WITH the spectacular opening rites behind us (directed by my UP high school classmate, the talented playwright and stage director Florencio “Floy” Quintos) the competitions of the 30th Southeast Asian Games formally begin. As I write this I am watching the Philippines compete against defending champion Malaysia for the gold medal in polo at the Enrique Zobel farm in Calatagan, Batangas – while others sports are underway today and for the next nine days or so.
The looming impact of Typhoon Tisoy (international name Kammuri) in the next day or two notwithstanding, every delegation is focused on doing its best, breaking national records and (ideally) setting new SEA Games records on the way to a gold medal finish.
As for the first day jitters and hiccups that spawned a million posts and memes — and stirred discussion even of a leadership coup in the House of Representatives — all that is behind us.
We all know, or must remember, that sometime in 2017 (I think) PRRD expressed his preference to pass up on the honor (and the cost) of staging the Games, which can be argued as being part and parcel of our “obligations” as a member of ASEAN. The president felt that staging the games was an unnecessary expense especially for a country that is still regarded as an “emerging” economy. (It’s been so for most of my lifetime!)
But then, Foreign Affairs Secretary Alan Cayetano – whose post gave him a perspective more attuned to the matter of State to State “obligations” – stepped in and successfully lobbied that we do not pass up the honor.

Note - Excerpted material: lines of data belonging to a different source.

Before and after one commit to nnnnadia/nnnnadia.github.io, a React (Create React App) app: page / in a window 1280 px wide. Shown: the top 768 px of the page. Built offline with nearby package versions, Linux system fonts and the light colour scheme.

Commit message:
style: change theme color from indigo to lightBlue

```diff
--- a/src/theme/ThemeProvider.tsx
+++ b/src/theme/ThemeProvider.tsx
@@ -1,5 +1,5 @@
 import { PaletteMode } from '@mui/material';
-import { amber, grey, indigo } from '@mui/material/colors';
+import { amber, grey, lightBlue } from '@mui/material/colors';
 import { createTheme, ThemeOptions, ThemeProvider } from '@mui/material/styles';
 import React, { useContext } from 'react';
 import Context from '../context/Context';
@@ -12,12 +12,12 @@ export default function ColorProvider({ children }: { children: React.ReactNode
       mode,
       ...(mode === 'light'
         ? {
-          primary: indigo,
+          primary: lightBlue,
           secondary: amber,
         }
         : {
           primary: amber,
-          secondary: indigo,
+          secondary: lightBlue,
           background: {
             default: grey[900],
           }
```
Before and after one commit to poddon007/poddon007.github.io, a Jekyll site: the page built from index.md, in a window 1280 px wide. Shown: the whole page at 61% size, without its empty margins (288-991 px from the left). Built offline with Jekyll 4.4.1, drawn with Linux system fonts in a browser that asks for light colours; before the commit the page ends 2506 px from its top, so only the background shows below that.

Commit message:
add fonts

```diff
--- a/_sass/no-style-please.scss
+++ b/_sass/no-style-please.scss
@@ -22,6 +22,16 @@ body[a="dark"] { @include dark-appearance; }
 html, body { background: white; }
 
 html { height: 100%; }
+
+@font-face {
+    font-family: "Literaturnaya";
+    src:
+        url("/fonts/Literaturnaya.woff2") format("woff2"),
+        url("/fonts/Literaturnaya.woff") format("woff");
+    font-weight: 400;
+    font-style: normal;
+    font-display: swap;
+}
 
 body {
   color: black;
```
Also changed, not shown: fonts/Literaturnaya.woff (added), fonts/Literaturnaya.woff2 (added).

And the rest, as they say, is history, albeit a convoluted one. One that included, among others, lodging the Games budget in the DFA, creating a private foundation to handle public funds, and provoking a leadership battle in the POC.
It is my contention that somewhere in that convoluted history is the “original sin” that turned what could have been “understandable” lapses into bigger issues, triggering a whole discussion on how the funding for the Games was being handled and fuelling a traditional and social media “feeding frenzy” whose consequences have yet to play out.
The original sin, in my eyes, is not that then-DFA Sec. Cayetano insisted on proceeding with the Games, as I personally agree with that; the original sin, in my mind, is that the running of the games wasn’t turned over to professionals and businessmen, a move that would have, among others, insulated the whole affair from politics.
Let’s face it: when responsibility to run an event as big as this (delete IS) one is given to an active politician (it could have been any one) who is known for having higher aspirations as well as fierce rivals, what you have is a potent mix of combustible ingredients that needs just one spark to light the cauldron of controversy (pun intended).
And that’s just what happened when delegates started arriving last week.
On the other hand, do the names Peter Ueberroth, Bill Payne, Sebastian Coe and Carlos Nuzman ring a bell? They were the non-politicians tapped to run the Los Angeles, Atlanta, London and Rio Olympics in 1984, 1996, 2012 and 2016, respectively. The first two were businessmen, the last two were national athletes (Nuzman is also a lawyer).
Where there glitches in their games? Well, let’s take Atlanta: there even was a bombing in Centennial Park, remember? But in part because Payne was not into politics and hence had no political rivals who could capitalize on the issue to stick their knives in and earn brownie points, the public didn’t see any major public backlash against the organizers; instead what we saw was a community united in an effort to secure the games and move forward.
It’s true, politicians have also headed games organizing committees. For the 1988 Games in Seoul it was Park Seh Jik; for the coming Tokyo Olympics it is Yoshiro Mori. But Mr. Park was not a national politician, and was to become Mayor of Seoul only AFTER the Olympics.
Mori-san, on the other hand, is a former prime minister.
Speaking of former Prime Minister Mori, the idea of having an elder statesman-politician as games committee chairman may be a far better idea than putting an active one in charge.
And that is why the Speaker of the House finds himself embroiled in this matter. His situation is exacerbated by the reality that ours is a country deeply divided between the arguably minority that is anti-PRRD and a majority pro PRRD; but then again, even the PRRD camp itself is apparently driven by factionalism.
So many knives waiting to be plunged.
Finally, what is most bothersome is this: once upon a time a leader had to give in to the public outcry and had someone sacrificed via crucifixion. In that way was the Original Sin paid for.
Will some people demand a political crucifixion this time? And will the leader give in?